There are many ways King’s legacy lives on. In particular, the Fair Housing Act of 1968 remains one of the most important pieces of legislation attributed to King’s legacy. Aimed at addressing the serious issue of residential segregation, the Fair Housing Act addresses discrimination in housing on the basis of race, color, national origin, religion, sex, familial status or handicap. This includes systemic discrimination in mortgage lending.
In the lead up to the housing crisis, mortgage lenders engaged in the harmful and reckless practice of reverse red-lining, in which they targeted minority communities and individuals for subprime mortgages. While it was not immediately apparent that any particular agent of these mortgage lenders was guilty of maliciously discriminating against minority borrowers, studies and lawsuits have found minority borrowers were disproportionately given subprime mortgages, even after controlling for creditworthiness.
This practice of reverse red-lining set minority households up to be disproportionately affected by the negative effects of the housing crisis. These harmful effects persist today. Minority households and communities are being left behind as the modest housing recovery picks up. I am not sure how many members of Congress lived in public housing, but I did. My family, including my three sisters and mother and father, lived in a shack, a two-room shack. When I was a child, we moved to public housing and we were glad to do it. My father worked three jobs to get us out of public housing and into our first home, where my father still resides. We achieved our American dream. When tainted by devious practices and disparate impact, the dream of home ownership can turn into a nightmare.
Thankfully, the Fair Housing Act was designed specifically to address this kind of discrimination wherein the actions of an entity have a disparate impact on a particular group, even if malicious intent is not immediately apparent. Without the disparate impact standard under the Fair Housing Act, the minority borrowers who were discriminatorily steered to subprime mortgages in the lead up to the housing crisis would have no remedy, no legal recourse to address this unfair treatment. We are by no means a post-racial society, we are merely a society where modern-day discrimination is rarely explicit. Without the disparate impact standard, the Fair Housing Act would be seriously crippled in its ability to address modern-day discrimination.
By training, I am a United Methodist preacher. By occupation, I am a member of Congress. But I can tell you — the case that the Supreme Court will hear Wednesday — Texas Department of Housing and Community Affairs, et al. v. The Inclusive Communities Project, Inc. — challenges this crucial element of the Fair Housing Act. That is why I recently joined with a bipartisan coalition of former and current members of Congress in signing onto an amicus brief to the Supreme Court for this case. The congressional amicus brief states that it was the intent of Congress for the Fair Housing Act to encompass the disparate impact standard. Foremost among the signatures were former Sens. Edward Brooke and Walter F. Mondale, two of the original co-sponsors of the Fair Housing Act.
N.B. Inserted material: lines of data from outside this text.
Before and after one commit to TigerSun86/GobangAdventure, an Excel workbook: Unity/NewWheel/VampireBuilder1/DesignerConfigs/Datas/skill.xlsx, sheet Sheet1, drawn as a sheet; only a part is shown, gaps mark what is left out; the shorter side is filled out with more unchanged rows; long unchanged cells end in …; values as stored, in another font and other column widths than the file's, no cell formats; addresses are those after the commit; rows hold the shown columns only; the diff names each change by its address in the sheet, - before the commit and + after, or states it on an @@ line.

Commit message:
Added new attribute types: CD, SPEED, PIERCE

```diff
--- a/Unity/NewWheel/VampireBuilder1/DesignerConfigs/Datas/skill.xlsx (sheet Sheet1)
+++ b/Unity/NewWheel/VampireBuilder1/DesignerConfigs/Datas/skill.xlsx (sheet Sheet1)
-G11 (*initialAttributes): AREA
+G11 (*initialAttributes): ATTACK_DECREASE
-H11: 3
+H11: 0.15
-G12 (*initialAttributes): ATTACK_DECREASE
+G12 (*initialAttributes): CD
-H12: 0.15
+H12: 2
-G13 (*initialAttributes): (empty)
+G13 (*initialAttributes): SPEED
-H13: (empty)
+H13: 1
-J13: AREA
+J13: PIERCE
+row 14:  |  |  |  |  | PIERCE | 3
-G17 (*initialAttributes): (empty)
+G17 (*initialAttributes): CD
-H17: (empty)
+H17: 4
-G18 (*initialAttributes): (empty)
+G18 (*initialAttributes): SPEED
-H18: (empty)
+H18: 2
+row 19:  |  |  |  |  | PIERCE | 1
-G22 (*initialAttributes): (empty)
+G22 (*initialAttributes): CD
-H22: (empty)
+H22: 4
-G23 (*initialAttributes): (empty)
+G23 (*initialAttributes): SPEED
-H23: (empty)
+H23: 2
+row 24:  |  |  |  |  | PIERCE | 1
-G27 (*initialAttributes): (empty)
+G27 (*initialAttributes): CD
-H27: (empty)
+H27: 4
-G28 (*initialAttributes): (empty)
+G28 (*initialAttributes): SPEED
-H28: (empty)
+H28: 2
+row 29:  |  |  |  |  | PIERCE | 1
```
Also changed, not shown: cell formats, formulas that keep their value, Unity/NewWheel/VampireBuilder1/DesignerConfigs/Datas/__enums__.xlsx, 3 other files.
It was in the immediate aftermath of the tragic assassination of King that Congress was compelled to enact the Fair Housing Act. King understood the importance of addressing de facto segregation and covert discrimination, and so did the members of Congress who passed the Fair Housing Act. It would be an affront to the legacy of King, as well as to those members of Congress who sought to honor the life of King by passing the Fair Housing Act, to set back decades of progress in fair housing with this case.
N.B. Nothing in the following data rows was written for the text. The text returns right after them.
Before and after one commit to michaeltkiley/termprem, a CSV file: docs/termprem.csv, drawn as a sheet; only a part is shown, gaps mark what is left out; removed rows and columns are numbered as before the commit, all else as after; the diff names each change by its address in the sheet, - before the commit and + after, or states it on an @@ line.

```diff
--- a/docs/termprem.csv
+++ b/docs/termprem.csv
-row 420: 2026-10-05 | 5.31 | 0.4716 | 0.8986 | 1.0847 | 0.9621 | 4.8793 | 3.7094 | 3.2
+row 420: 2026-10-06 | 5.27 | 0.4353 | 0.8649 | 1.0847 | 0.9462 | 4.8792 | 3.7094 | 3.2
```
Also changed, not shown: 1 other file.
As we celebrate Martin Luther King Jr. Day, I am poignantly reminded of his legacy in fair housing and I sincerely hope that the Supreme Court will make the right decision in this case by affirming that the Fair Housing Act unequivocally prohibits actions that have the effect of disproportionately denying housing to marginalized communities.
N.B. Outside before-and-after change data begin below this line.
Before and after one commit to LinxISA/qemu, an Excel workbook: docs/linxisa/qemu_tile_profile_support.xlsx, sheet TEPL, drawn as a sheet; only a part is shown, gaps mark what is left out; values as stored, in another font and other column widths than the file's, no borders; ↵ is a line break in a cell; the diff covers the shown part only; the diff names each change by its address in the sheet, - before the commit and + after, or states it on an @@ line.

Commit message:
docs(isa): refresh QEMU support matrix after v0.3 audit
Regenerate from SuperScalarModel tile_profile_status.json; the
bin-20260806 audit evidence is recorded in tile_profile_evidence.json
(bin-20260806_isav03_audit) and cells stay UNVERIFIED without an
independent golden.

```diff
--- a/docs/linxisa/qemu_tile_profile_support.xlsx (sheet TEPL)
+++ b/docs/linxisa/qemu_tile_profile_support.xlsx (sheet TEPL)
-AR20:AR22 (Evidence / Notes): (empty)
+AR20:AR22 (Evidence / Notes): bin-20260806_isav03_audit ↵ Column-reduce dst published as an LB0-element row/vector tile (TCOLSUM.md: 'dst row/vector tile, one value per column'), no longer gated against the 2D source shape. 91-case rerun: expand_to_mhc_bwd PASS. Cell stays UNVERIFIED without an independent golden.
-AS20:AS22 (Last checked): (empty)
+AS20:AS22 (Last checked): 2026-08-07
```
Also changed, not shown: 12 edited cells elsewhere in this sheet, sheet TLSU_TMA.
Rep. Emanuel Cleaver II, D-Mo., serves on the House Committee on Financial Services.